Prime Minister Manmohan Singh's three-day visit to Saudi Arabia, though long overdue, ended on a high note. Dr. Singh and King Abdullah bin Abdul-Aziz covered substantial ground and managed to pin down specific areas for further collaboration. Determined to go beyond their traditional buyer-seller energy relationship, the two leaders opened up a much wider common agenda, including such exciting areas as outer space, renewable energy, and advanced computing. Four years after King Abdullah made a pioneering visit to India, the vision of a comprehensive political, security, and economic relationship, anchored in the Riyadh Declaration signed during Dr. Singh's visit, now stands firmly established. The Prime Minister's visit to Saudi Arabia, which is not only the world's largest oil producer but also a regional heavyweight, is also likely to leave its stabilising imprint on other areas in West Asia. These include the neighbouring oil rich countries of the Gulf Cooperation Council (GCC), which are encountering serious security challenges.

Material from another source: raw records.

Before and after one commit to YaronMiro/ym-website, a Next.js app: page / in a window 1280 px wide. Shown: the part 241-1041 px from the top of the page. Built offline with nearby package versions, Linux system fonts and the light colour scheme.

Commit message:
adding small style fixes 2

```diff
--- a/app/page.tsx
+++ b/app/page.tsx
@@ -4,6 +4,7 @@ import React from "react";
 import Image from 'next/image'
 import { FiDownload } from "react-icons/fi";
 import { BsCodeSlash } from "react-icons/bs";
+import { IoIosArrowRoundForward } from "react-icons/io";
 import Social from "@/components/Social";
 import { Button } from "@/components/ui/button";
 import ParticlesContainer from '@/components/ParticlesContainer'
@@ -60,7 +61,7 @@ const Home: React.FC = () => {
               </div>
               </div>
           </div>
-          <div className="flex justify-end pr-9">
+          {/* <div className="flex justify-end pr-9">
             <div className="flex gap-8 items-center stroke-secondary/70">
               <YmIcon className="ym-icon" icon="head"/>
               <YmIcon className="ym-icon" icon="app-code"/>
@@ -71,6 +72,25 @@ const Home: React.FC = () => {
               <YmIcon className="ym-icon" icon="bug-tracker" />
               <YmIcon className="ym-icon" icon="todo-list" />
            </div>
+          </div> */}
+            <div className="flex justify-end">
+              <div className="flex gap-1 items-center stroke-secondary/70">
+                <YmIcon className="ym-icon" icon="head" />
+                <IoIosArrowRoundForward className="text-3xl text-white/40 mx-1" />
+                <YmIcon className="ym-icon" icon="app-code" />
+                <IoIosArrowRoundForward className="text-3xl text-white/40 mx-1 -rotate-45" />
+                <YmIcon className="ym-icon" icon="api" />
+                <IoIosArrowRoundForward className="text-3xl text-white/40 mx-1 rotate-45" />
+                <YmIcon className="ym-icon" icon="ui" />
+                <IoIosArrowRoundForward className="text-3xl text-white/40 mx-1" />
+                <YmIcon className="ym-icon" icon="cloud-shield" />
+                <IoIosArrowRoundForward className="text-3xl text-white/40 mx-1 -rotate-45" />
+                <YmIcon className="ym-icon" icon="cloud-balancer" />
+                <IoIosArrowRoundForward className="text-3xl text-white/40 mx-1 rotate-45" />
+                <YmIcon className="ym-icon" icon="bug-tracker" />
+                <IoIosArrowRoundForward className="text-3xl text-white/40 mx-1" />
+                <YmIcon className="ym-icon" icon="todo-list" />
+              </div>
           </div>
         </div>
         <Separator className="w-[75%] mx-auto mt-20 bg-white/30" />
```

Significantly, the visit has added a prominent security dimension to bilateral ties. Saudi Arabia and India fully appreciate that they are common victims of terrorism. They are both targeted by the forces of global jihad, entrenched in the rugged mountain ranges on either side of the Afghanistan-Pakistan border. If Mumbai was India's terror nightmare, Riyadh too faced a string of devastating bombings in 2003, when al Qaeda operatives blew up prominent residential compounds. Saudi Arabia continues to remain in the cross-hairs of the al Qaeda in the Arabian Peninsula (AQAP), which operates out of neighbouring Yemen. The signing of an extradition treaty during Dr. Singh's visit therefore needs to be welcomed as a major breakthrough. From an Indian perspective, there is now hope that outfits like the Lashkar-e-Taiba (LeT), whose operatives reportedly visit Saudi Arabia for various purposes, will be captured by Saudi authorities and sent to face the law in India. Further, the shared focus on safeguarding the “sovereignty and independence” of Afghanistan must be welcomed. In a visit that otherwise went so well, New Delhi's hardly concealed interest in seeking Riyadh's “good offices” to moderate Pakistan's behaviour has struck a jarring note. The suggestion appeared quite unnecessary as serious discussions on the Pakistan situation are expected to be integral to the fast-developing India-Saudi security relationship. By overtly drawing Saudi Arabia into the India-Pakistan equation, the United Progressive Alliance government has needlessly opened itself to the charge of diluting the principle of bilateralism that has, by virtue of a national consensus, governed New Delhi's engagement with Islamabad.